-- Dataset records follows --
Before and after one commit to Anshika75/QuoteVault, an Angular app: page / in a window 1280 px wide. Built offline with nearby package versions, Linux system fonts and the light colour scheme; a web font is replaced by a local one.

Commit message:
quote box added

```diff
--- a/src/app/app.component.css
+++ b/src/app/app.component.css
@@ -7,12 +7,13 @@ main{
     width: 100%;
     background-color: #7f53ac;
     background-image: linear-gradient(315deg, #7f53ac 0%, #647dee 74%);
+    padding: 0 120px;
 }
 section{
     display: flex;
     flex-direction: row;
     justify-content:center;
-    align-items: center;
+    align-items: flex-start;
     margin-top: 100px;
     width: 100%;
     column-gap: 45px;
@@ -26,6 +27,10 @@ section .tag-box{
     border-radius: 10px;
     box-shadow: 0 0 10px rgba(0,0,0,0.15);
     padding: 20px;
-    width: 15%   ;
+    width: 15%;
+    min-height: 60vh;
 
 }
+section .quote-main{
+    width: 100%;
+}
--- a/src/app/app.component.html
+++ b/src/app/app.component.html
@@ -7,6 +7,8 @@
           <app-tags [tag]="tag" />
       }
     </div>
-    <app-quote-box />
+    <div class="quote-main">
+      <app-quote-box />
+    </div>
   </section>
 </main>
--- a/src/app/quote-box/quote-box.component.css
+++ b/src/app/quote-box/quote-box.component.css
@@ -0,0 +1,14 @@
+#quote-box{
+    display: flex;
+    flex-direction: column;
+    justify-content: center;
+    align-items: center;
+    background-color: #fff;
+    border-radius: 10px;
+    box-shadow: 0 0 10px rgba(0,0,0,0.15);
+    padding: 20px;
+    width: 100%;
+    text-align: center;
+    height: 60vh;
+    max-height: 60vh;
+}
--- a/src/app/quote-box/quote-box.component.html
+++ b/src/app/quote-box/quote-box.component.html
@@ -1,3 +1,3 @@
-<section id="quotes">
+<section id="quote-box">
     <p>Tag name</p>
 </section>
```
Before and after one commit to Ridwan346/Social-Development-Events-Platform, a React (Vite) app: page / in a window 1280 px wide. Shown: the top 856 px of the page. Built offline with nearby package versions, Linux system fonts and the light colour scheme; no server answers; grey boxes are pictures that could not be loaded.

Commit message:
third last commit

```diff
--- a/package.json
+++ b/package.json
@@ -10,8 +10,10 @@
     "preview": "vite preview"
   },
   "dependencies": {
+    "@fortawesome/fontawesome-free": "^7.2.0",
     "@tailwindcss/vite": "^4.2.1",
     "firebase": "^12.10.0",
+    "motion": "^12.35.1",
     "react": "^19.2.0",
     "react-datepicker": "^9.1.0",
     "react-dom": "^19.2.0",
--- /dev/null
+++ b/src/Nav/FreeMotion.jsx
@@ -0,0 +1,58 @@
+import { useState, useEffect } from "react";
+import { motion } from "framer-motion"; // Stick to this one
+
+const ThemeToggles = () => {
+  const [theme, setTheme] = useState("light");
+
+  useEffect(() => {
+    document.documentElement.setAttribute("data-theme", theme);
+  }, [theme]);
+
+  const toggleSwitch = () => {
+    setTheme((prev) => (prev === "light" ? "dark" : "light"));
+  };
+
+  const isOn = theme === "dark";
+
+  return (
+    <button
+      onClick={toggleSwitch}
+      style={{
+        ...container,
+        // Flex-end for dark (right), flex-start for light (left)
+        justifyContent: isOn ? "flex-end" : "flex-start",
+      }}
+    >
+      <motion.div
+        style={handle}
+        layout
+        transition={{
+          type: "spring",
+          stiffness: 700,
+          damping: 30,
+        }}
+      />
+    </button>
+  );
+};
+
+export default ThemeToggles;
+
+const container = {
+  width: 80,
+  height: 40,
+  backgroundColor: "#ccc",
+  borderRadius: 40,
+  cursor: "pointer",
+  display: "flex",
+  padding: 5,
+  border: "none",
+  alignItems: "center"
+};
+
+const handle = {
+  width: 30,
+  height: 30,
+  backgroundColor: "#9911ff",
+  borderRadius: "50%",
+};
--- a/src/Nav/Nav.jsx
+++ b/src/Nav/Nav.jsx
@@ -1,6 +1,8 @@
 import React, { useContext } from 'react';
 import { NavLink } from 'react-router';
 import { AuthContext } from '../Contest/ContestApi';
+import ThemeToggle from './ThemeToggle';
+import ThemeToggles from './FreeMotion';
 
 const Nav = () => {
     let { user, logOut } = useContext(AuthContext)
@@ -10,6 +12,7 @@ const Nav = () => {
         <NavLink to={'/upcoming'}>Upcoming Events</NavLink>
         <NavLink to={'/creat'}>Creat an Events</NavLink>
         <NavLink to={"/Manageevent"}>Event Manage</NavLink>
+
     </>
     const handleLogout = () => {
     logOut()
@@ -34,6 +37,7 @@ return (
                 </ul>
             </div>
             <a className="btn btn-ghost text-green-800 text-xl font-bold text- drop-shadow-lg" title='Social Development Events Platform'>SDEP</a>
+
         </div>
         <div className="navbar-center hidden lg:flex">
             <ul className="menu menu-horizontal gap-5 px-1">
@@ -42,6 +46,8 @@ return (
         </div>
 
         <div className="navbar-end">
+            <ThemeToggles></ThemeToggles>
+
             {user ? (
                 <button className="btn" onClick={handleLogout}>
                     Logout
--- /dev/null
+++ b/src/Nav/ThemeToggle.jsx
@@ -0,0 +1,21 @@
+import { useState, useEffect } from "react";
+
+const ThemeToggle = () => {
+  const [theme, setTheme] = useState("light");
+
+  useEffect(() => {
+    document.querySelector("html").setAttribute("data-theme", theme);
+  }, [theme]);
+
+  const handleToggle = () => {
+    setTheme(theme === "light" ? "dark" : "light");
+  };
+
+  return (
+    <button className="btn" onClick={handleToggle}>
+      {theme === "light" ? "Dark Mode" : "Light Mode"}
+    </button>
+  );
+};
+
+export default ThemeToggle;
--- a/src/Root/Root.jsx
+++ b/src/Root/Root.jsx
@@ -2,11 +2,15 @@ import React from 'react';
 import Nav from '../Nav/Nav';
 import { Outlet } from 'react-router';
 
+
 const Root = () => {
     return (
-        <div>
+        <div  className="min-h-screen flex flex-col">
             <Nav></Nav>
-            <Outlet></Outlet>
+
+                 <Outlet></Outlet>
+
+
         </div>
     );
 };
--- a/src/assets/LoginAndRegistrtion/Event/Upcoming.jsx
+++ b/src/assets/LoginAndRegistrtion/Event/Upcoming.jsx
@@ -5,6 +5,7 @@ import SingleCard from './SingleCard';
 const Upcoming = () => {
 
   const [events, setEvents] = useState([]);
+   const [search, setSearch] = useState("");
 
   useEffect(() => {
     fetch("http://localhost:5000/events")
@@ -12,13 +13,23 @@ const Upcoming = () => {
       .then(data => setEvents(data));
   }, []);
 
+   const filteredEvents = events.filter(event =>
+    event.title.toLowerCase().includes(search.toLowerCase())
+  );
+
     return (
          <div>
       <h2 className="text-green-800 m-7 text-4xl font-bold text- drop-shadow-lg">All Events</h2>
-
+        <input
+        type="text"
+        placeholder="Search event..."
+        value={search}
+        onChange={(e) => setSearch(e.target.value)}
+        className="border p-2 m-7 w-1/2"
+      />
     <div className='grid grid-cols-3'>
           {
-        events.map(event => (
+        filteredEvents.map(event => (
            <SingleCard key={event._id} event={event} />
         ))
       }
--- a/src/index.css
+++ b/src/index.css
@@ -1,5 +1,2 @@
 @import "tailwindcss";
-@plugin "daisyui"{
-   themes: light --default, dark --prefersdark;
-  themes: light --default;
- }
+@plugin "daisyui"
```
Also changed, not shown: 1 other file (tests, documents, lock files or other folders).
-- Dataset records concluded --
_Exercise directions_
Print out the full listing above, word for word.

_Exercise response_
Before and after one commit to Anshika75/QuoteVault, an Angular app: page / in a window 1280 px wide. Built offline with nearby package versions, Linux system fonts and the light colour scheme; a web font is replaced by a local one.

Commit message:
quote box added

```diff
--- a/src/app/app.component.css
+++ b/src/app/app.component.css
@@ -7,12 +7,13 @@ main{
     width: 100%;
     background-color: #7f53ac;
     background-image: linear-gradient(315deg, #7f53ac 0%, #647dee 74%);
+    padding: 0 120px;
 }
 section{
     display: flex;
     flex-direction: row;
     justify-content:center;
-    align-items: center;
+    align-items: flex-start;
     margin-top: 100px;
     width: 100%;
     column-gap: 45px;
@@ -26,6 +27,10 @@ section .tag-box{
     border-radius: 10px;
     box-shadow: 0 0 10px rgba(0,0,0,0.15);
     padding: 20px;
-    width: 15%   ;
+    width: 15%;
+    min-height: 60vh;
 
 }
+section .quote-main{
+    width: 100%;
+}
--- a/src/app/app.component.html
+++ b/src/app/app.component.html
@@ -7,6 +7,8 @@
           <app-tags [tag]="tag" />
       }
     </div>
-    <app-quote-box />
+    <div class="quote-main">
+      <app-quote-box />
+    </div>
   </section>
 </main>
--- a/src/app/quote-box/quote-box.component.css
+++ b/src/app/quote-box/quote-box.component.css
@@ -0,0 +1,14 @@
+#quote-box{
+    display: flex;
+    flex-direction: column;
+    justify-content: center;
+    align-items: center;
+    background-color: #fff;
+    border-radius: 10px;
+    box-shadow: 0 0 10px rgba(0,0,0,0.15);
+    padding: 20px;
+    width: 100%;
+    text-align: center;
+    height: 60vh;
+    max-height: 60vh;
+}
--- a/src/app/quote-box/quote-box.component.html
+++ b/src/app/quote-box/quote-box.component.html
@@ -1,3 +1,3 @@
-<section id="quotes">
+<section id="quote-box">
     <p>Tag name</p>
 </section>
```
Before and after one commit to Ridwan346/Social-Development-Events-Platform, a React (Vite) app: page / in a window 1280 px wide. Shown: the top 856 px of the page. Built offline with nearby package versions, Linux system fonts and the light colour scheme; no server answers; grey boxes are pictures that could not be loaded.

Commit message:
third last commit

```diff
--- a/package.json
+++ b/package.json
@@ -10,8 +10,10 @@
     "preview": "vite preview"
   },
   "dependencies": {
+    "@fortawesome/fontawesome-free": "^7.2.0",
     "@tailwindcss/vite": "^4.2.1",
     "firebase": "^12.10.0",
+    "motion": "^12.35.1",
     "react": "^19.2.0",
     "react-datepicker": "^9.1.0",
     "react-dom": "^19.2.0",
--- /dev/null
+++ b/src/Nav/FreeMotion.jsx
@@ -0,0 +1,58 @@
+import { useState, useEffect } from "react";
+import { motion } from "framer-motion"; // Stick to this one
+
+const ThemeToggles = () => {
+  const [theme, setTheme] = useState("light");
+
+  useEffect(() => {
+    document.documentElement.setAttribute("data-theme", theme);
+  }, [theme]);
+
+  const toggleSwitch = () => {
+    setTheme((prev) => (prev === "light" ? "dark" : "light"));
+  };
+
+  const isOn = theme === "dark";
+
+  return (
+    <button
+      onClick={toggleSwitch}
+      style={{
+        ...container,
+        // Flex-end for dark (right), flex-start for light (left)
+        justifyContent: isOn ? "flex-end" : "flex-start",
+      }}
+    >
+      <motion.div
+        style={handle}
+        layout
+        transition={{
+          type: "spring",
+          stiffness: 700,
+          damping: 30,
+        }}
+      />
+    </button>
+  );
+};
+
+export default ThemeToggles;
+
+const container = {
+  width: 80,
+  height: 40,
+  backgroundColor: "#ccc",
+  borderRadius: 40,
+  cursor: "pointer",
+  display: "flex",
+  padding: 5,
+  border: "none",
+  alignItems: "center"
+};
+
+const handle = {
+  width: 30,
+  height: 30,
+  backgroundColor: "#9911ff",
+  borderRadius: "50%",
+};
--- a/src/Nav/Nav.jsx
+++ b/src/Nav/Nav.jsx
@@ -1,6 +1,8 @@
 import React, { useContext } from 'react';
 import { NavLink } from 'react-router';
 import { AuthContext } from '../Contest/ContestApi';
+import ThemeToggle from './ThemeToggle';
+import ThemeToggles from './FreeMotion';
 
 const Nav = () => {
     let { user, logOut } = useContext(AuthContext)
@@ -10,6 +12,7 @@ const Nav = () => {
         <NavLink to={'/upcoming'}>Upcoming Events</NavLink>
         <NavLink to={'/creat'}>Creat an Events</NavLink>
         <NavLink to={"/Manageevent"}>Event Manage</NavLink>
+
     </>
     const handleLogout = () => {
     logOut()
@@ -34,6 +37,7 @@ return (
                 </ul>
             </div>
             <a className="btn btn-ghost text-green-800 text-xl font-bold text- drop-shadow-lg" title='Social Development Events Platform'>SDEP</a>
+
         </div>
         <div className="navbar-center hidden lg:flex">
             <ul className="menu menu-horizontal gap-5 px-1">
@@ -42,6 +46,8 @@ return (
         </div>
 
         <div className="navbar-end">
+            <ThemeToggles></ThemeToggles>
+
             {user ? (
                 <button className="btn" onClick={handleLogout}>
                     Logout
--- /dev/null
+++ b/src/Nav/ThemeToggle.jsx
@@ -0,0 +1,21 @@
+import { useState, useEffect } from "react";
+
+const ThemeToggle = () => {
+  const [theme, setTheme] = useState("light");
+
+  useEffect(() => {
+    document.querySelector("html").setAttribute("data-theme", theme);
+  }, [theme]);
+
+  const handleToggle = () => {
+    setTheme(theme === "light" ? "dark" : "light");
+  };
+
+  return (
+    <button className="btn" onClick={handleToggle}>
+      {theme === "light" ? "Dark Mode" : "Light Mode"}
+    </button>
+  );
+};
+
+export default ThemeToggle;
--- a/src/Root/Root.jsx
+++ b/src/Root/Root.jsx
@@ -2,11 +2,15 @@ import React from 'react';
 import Nav from '../Nav/Nav';
 import { Outlet } from 'react-router';
 
+
 const Root = () => {
     return (
-        <div>
+        <div  className="min-h-screen flex flex-col">
             <Nav></Nav>
-            <Outlet></Outlet>
+
+                 <Outlet></Outlet>
+
+
         </div>
     );
 };
--- a/src/assets/LoginAndRegistrtion/Event/Upcoming.jsx
+++ b/src/assets/LoginAndRegistrtion/Event/Upcoming.jsx
@@ -5,6 +5,7 @@ import SingleCard from './SingleCard';
 const Upcoming = () => {
 
   const [events, setEvents] = useState([]);
+   const [search, setSearch] = useState("");
 
   useEffect(() => {
     fetch("http://localhost:5000/events")
@@ -12,13 +13,23 @@ const Upcoming = () => {
       .then(data => setEvents(data));
   }, []);
 
+   const filteredEvents = events.filter(event =>
+    event.title.toLowerCase().includes(search.toLowerCase())
+  );
+
     return (
          <div>
       <h2 className="text-green-800 m-7 text-4xl font-bold text- drop-shadow-lg">All Events</h2>
-
+        <input
+        type="text"
+        placeholder="Search event..."
+        value={search}
+        onChange={(e) => setSearch(e.target.value)}
+        className="border p-2 m-7 w-1/2"
+      />
     <div className='grid grid-cols-3'>
           {
-        events.map(event => (
+        filteredEvents.map(event => (
            <SingleCard key={event._id} event={event} />
         ))
       }
--- a/src/index.css
+++ b/src/index.css
@@ -1,5 +1,2 @@
 @import "tailwindcss";
-@plugin "daisyui"{
-   themes: light --default, dark --prefersdark;
-  themes: light --default;
- }
+@plugin "daisyui"
```
Also changed, not shown: 1 other file (tests, documents, lock files or other folders).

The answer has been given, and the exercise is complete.